For those who just ‘dislike’ having their photograph taken, I suggest it’s the same emotional disbelief we feel on hearing our recorded voice played back the first time?
Seeing a picture of you, as others see you, appears unnatural and the experience can be a shock and may be a key factor in the discomfort you experience in front of the camera.
We’re all used to seeing our reflection in a mirror but it’s only when we’re photographed or filmed that we see the image that everyone else sees, I believe this is the main reason for us not liking photographs of ourselves.
Seeing your face in the mirror every day, when applying make-up or shaving, it’s familiar to you – it’s the face you ‘know’, so well.
When you see this, stranger looking back at you in the form of a photograph your expectations become confused and because of our inherent dislike for change, the person in front of you becomes an unacceptable substitute for the real you.
Maybe we as photographers, should be presenting the pictures we take in mirror image?
Overcoming the reluctance of such a large number of people to embrace the benefits of a really good photographic portrait is any photographer’s greatest challenge. It requires the eye and composition of an artist as well as an understanding of facial anatomy, but most of all the need for patience to establish the most important relationship, rapport.
If you or someone you know is nervous or anxious about having their picture taken, make sure you find a photographer you are comfortable with and believe that there really is a good picture in everyone.

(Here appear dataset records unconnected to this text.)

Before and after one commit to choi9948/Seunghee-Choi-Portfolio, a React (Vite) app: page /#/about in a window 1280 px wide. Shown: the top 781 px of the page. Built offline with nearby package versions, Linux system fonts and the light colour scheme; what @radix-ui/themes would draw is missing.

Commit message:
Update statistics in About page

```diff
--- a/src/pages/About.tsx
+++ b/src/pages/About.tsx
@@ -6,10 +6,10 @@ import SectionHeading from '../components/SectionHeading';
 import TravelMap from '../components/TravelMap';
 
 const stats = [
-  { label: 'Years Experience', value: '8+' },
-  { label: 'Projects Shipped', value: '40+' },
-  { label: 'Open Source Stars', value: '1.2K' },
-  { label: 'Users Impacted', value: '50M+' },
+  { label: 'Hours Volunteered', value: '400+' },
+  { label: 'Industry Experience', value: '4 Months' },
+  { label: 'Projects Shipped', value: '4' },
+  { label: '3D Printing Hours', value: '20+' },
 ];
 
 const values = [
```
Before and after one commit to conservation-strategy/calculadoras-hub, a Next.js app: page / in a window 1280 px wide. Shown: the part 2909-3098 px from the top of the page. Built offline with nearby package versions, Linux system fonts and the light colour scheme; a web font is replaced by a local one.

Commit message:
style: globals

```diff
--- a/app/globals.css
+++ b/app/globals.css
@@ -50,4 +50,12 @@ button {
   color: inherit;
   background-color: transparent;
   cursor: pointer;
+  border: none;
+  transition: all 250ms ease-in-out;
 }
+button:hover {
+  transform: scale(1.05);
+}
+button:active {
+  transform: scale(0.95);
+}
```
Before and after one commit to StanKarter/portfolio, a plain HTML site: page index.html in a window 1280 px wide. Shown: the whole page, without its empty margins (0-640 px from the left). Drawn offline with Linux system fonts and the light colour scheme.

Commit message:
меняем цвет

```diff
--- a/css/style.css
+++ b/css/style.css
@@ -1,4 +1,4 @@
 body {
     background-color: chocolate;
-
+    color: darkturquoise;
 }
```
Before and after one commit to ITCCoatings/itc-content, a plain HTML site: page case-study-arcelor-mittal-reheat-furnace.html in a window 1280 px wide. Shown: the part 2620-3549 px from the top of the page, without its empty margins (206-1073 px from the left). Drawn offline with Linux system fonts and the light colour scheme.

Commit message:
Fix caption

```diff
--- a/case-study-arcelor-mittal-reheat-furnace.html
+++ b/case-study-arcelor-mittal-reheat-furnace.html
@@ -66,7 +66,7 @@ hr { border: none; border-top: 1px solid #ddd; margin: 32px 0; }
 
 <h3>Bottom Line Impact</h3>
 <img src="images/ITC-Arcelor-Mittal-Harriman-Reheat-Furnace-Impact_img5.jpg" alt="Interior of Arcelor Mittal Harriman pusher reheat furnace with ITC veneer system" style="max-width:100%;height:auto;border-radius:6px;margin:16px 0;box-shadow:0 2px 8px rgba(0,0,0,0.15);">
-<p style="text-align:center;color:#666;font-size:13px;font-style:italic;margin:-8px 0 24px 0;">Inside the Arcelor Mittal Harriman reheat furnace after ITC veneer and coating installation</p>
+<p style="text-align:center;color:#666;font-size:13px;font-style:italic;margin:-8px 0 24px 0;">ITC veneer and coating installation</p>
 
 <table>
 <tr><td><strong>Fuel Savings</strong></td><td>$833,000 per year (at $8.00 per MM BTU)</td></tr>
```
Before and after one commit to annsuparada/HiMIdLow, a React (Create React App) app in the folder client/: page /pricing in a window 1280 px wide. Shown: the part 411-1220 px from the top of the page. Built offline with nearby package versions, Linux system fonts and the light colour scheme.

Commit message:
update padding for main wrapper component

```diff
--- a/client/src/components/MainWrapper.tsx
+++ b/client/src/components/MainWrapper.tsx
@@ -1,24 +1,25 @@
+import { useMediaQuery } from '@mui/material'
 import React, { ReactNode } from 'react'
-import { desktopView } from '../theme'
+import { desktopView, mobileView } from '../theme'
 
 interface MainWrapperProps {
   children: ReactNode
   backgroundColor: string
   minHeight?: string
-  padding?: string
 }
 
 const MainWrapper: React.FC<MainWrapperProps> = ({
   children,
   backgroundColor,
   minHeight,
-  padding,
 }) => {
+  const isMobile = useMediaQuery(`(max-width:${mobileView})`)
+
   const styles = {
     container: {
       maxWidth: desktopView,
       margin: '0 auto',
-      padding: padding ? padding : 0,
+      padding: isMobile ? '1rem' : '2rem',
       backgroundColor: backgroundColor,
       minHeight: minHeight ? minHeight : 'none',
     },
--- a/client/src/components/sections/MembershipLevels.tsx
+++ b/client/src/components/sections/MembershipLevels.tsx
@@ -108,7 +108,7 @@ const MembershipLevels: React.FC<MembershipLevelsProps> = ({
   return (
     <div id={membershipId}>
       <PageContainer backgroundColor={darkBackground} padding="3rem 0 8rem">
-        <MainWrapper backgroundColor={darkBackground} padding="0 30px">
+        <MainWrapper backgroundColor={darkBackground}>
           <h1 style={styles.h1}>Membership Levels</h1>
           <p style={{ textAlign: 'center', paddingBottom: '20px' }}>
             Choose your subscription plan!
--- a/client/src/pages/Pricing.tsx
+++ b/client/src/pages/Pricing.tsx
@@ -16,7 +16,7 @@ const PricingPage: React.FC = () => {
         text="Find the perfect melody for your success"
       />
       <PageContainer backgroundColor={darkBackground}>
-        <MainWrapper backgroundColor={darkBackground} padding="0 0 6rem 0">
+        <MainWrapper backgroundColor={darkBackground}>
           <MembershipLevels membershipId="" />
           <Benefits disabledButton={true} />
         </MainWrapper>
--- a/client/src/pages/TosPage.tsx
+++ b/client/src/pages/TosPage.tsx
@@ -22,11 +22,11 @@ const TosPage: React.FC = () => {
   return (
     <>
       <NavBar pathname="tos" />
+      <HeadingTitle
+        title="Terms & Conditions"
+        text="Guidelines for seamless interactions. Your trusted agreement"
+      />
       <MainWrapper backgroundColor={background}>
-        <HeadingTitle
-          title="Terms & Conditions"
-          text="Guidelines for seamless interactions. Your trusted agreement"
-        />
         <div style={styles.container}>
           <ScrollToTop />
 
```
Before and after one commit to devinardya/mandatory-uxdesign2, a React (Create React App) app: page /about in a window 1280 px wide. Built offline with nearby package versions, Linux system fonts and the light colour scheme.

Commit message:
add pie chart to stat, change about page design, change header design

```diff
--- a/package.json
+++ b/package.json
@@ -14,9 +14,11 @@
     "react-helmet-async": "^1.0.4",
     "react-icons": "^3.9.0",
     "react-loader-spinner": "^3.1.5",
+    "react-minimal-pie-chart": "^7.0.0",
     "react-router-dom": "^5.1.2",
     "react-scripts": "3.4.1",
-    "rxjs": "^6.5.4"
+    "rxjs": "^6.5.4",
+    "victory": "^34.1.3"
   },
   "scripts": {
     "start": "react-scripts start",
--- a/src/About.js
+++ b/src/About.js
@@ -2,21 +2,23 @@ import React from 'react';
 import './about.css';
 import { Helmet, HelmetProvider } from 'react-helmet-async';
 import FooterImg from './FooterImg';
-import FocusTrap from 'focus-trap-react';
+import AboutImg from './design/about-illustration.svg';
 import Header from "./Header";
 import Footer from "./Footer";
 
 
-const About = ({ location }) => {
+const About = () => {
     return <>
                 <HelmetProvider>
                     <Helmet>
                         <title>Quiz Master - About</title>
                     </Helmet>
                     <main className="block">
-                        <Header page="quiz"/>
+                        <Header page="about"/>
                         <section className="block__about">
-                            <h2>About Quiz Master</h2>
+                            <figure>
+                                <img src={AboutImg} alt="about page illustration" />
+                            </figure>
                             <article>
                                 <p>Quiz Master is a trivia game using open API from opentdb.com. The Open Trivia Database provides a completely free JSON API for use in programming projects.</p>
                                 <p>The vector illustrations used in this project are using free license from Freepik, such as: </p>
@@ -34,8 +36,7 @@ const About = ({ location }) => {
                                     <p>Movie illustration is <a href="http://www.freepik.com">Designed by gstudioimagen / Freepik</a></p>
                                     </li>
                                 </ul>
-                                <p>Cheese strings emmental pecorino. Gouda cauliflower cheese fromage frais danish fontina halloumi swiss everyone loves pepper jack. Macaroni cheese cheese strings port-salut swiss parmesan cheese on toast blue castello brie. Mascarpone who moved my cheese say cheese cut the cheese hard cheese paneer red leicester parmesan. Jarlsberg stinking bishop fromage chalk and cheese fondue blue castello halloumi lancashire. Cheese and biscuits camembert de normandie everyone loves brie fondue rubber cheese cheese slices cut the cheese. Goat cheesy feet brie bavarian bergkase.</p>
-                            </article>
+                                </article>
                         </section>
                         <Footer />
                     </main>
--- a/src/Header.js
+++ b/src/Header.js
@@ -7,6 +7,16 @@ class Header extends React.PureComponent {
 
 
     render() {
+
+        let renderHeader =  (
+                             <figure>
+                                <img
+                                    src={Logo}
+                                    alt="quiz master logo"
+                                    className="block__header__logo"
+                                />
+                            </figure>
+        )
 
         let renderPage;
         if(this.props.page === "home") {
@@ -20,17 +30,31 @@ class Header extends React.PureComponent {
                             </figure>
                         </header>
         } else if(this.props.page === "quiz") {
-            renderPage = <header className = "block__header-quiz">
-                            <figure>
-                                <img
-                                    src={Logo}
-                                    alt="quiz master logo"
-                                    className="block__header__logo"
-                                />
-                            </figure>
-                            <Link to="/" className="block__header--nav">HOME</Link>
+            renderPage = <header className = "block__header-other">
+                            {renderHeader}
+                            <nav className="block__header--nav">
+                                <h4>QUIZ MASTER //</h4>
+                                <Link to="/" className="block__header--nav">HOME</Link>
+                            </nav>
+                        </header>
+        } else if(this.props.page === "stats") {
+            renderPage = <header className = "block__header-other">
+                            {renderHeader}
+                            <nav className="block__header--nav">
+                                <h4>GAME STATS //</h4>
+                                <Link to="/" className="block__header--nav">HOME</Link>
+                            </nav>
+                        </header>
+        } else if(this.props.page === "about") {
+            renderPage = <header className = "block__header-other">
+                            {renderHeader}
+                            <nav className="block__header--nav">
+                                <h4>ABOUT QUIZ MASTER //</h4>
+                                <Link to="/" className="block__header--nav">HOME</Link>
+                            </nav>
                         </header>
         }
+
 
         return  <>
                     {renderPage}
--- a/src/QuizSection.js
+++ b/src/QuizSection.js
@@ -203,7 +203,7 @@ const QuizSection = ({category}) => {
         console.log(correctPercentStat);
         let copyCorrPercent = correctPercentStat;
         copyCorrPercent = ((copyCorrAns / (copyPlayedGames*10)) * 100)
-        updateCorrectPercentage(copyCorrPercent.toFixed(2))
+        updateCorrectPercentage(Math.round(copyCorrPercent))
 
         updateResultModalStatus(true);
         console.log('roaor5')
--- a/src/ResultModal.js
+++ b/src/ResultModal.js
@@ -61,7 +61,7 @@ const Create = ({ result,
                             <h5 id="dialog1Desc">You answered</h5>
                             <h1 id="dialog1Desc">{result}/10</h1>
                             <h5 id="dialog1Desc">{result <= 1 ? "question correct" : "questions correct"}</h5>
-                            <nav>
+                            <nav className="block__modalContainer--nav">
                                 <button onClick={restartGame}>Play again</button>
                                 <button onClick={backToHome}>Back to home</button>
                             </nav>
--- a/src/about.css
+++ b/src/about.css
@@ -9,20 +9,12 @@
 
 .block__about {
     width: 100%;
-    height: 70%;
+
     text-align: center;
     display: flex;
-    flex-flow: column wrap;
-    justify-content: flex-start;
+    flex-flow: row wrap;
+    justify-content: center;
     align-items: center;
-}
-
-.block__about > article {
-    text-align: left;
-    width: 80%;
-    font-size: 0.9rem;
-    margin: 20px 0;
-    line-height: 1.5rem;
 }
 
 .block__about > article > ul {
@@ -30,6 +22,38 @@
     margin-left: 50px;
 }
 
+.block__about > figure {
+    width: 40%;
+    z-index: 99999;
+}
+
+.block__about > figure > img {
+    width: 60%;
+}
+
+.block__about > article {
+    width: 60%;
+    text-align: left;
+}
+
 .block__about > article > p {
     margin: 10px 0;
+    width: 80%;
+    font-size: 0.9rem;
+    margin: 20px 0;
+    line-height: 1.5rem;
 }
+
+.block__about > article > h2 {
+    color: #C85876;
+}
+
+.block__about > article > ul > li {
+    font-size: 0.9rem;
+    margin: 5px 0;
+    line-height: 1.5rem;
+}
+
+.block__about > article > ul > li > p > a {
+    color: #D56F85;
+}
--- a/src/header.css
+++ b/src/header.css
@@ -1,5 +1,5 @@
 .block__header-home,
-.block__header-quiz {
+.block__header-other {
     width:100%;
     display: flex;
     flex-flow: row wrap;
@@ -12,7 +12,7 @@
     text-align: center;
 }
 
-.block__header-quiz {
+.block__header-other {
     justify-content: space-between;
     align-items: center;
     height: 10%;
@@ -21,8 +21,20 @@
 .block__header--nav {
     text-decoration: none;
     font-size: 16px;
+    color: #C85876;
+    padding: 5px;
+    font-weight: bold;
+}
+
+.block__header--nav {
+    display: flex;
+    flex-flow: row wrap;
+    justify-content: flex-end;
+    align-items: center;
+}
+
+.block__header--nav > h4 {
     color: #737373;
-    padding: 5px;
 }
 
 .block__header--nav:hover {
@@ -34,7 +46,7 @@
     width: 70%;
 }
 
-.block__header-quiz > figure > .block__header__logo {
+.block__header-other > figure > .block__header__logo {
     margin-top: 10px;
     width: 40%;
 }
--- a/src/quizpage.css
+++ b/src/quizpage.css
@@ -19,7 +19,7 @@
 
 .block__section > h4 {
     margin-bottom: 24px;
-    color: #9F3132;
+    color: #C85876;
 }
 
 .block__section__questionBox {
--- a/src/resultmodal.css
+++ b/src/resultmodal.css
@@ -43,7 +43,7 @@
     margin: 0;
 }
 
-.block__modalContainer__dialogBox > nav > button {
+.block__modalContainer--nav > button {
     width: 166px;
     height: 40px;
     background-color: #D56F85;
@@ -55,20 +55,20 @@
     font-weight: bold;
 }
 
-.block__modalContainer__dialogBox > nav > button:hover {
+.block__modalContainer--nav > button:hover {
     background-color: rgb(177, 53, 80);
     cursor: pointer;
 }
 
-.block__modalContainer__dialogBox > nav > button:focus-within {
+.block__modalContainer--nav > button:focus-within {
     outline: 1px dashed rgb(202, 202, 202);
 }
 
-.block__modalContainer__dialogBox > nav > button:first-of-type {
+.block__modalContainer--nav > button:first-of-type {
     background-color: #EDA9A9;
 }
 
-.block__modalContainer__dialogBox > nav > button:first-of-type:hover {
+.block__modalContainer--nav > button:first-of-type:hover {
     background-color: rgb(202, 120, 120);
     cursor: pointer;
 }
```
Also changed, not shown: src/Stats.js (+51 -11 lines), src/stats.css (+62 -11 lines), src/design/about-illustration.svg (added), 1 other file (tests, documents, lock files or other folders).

For business and social media portraits for nervous and anxious clients book a photo-session with me today